**What the task asks**:
An exact reprint of the listing is required, with no pictures included.

**Exercise material**:
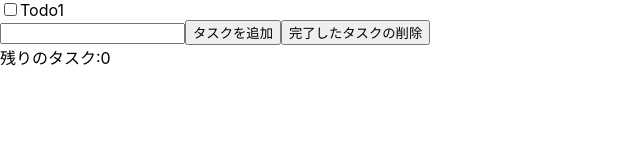
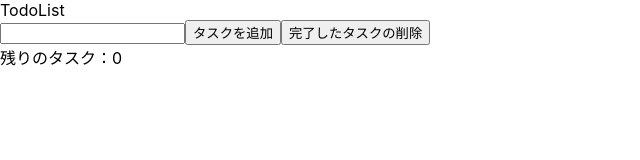
Before and after one commit to h-miyamoto-astaster/react, a React (Create React App) app in the folder react--youtube/: page / in a window 1280 px wide. Shown: the top 160 px of the page, without its empty margins (0-640 px from the left). Built offline with nearby package versions, Linux system fonts and the light colour scheme.

Commit message:
動画21分ぐらいまで

```diff
--- a/react--youtube/src/App.js
+++ b/react--youtube/src/App.js
@@ -1,37 +1,16 @@
-import { useState,useRef } from "react";
+import { useState } from "react";
 import TodoList from "./TodoList";
-import {v4 as uuidv4} from "uuid";
 
 function App() {
-  const [todos,setTodos] = useState([
-    {id:1,name:"Todo1",completed:false}
-  ]);
+  //const todos = [todos,setTodos] = useState();
 
-const todoNameRef = useRef()
-
-const handleAddTodo = (e) => {
-  //タスクを追加する
-  const name = todoNameRef.current.value;
-  setTodos((prevTodos) => {
-    return[...prevTodos,{id : uuidv4(),name:name,completed:false}]
-  });
-  todoNameRef.current.value = null;
-}
-
-const toggleTodo = (id) =>{
-  const newTodos = [...todos];
-  const todo = newTodos.find((todo) => todo.id === id);
-  todo.completed = !todo.completed;
-  setTodos(newTodos);
-}
-
-  return (
+  return(
     <>
-      <TodoList todos={todos} toggleTodo= {toggleTodo}/>
-      <input type="text" ref={todoNameRef}/>
-      <button onClick={handleAddTodo}>タスクを追加</button>
+      <TodoList />
+      <input type="text" />
+      <button>タスクを追加</button>
       <button>完了したタスクの削除</button>
-      <div>残りのタスク:0</div>
+      <div>残りのタスク：0</div>
     </>
   );
 }
--- a/react--youtube/src/Todo.js
+++ /dev/null
@@ -1,19 +0,0 @@
-import React from 'react'
-
-const Todo = ({todo,toggleTodo}) => {
-
-  const handleTodoClick = () =>{
-    toggleTodo(todo.id);
-  }
-
-  return (
-    <div>
-      <label>
-        <input type="checkbox" checked={todo.completed} onChange = {handleTodoClick} readOnly/>
-      </label>
-      {todo.name}
-    </div>
-  )
-}
-
-export default Todo
--- a/react--youtube/src/TodoList.js
+++ b/react--youtube/src/TodoList.js
@@ -1,9 +1,8 @@
 import React from 'react'
-import Todo from "./Todo"
 
-const TodoList = ({todos,toggleTodo}) => {
+const TodoList = () => {
   return (
-    todos.map((todo) => <Todo todo = {todo} key={todo.id} toggleTodo={toggleTodo}/>)
+    <div>TodoList</div>
   )
 }
 
```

**Task solution**:
Before and after one commit to h-miyamoto-astaster/react, a React (Create React App) app in the folder react--youtube/: page / in a window 1280 px wide. Shown: the top 160 px of the page, without its empty margins (0-640 px from the left). Built offline with nearby package versions, Linux system fonts and the light colour scheme.

Commit message:
動画21分ぐらいまで

```diff
--- a/react--youtube/src/App.js
+++ b/react--youtube/src/App.js
@@ -1,37 +1,16 @@
-import { useState,useRef } from "react";
+import { useState } from "react";
 import TodoList from "./TodoList";
-import {v4 as uuidv4} from "uuid";
 
 function App() {
-  const [todos,setTodos] = useState([
-    {id:1,name:"Todo1",completed:false}
-  ]);
+  //const todos = [todos,setTodos] = useState();
 
-const todoNameRef = useRef()
-
-const handleAddTodo = (e) => {
-  //タスクを追加する
-  const name = todoNameRef.current.value;
-  setTodos((prevTodos) => {
-    return[...prevTodos,{id : uuidv4(),name:name,completed:false}]
-  });
-  todoNameRef.current.value = null;
-}
-
-const toggleTodo = (id) =>{
-  const newTodos = [...todos];
-  const todo = newTodos.find((todo) => todo.id === id);
-  todo.completed = !todo.completed;
-  setTodos(newTodos);
-}
-
-  return (
+  return(
     <>
-      <TodoList todos={todos} toggleTodo= {toggleTodo}/>
-      <input type="text" ref={todoNameRef}/>
-      <button onClick={handleAddTodo}>タスクを追加</button>
+      <TodoList />
+      <input type="text" />
+      <button>タスクを追加</button>
       <button>完了したタスクの削除</button>
-      <div>残りのタスク:0</div>
+      <div>残りのタスク：0</div>
     </>
   );
 }
--- a/react--youtube/src/Todo.js
+++ /dev/null
@@ -1,19 +0,0 @@
-import React from 'react'
-
-const Todo = ({todo,toggleTodo}) => {
-
-  const handleTodoClick = () =>{
-    toggleTodo(todo.id);
-  }
-
-  return (
-    <div>
-      <label>
-        <input type="checkbox" checked={todo.completed} onChange = {handleTodoClick} readOnly/>
-      </label>
-      {todo.name}
-    </div>
-  )
-}
-
-export default Todo
--- a/react--youtube/src/TodoList.js
+++ b/react--youtube/src/TodoList.js
@@ -1,9 +1,8 @@
 import React from 'react'
-import Todo from "./Todo"
 
-const TodoList = ({todos,toggleTodo}) => {
+const TodoList = () => {
   return (
-    todos.map((todo) => <Todo todo = {todo} key={todo.id} toggleTodo={toggleTodo}/>)
+    <div>TodoList</div>
   )
 }
 
```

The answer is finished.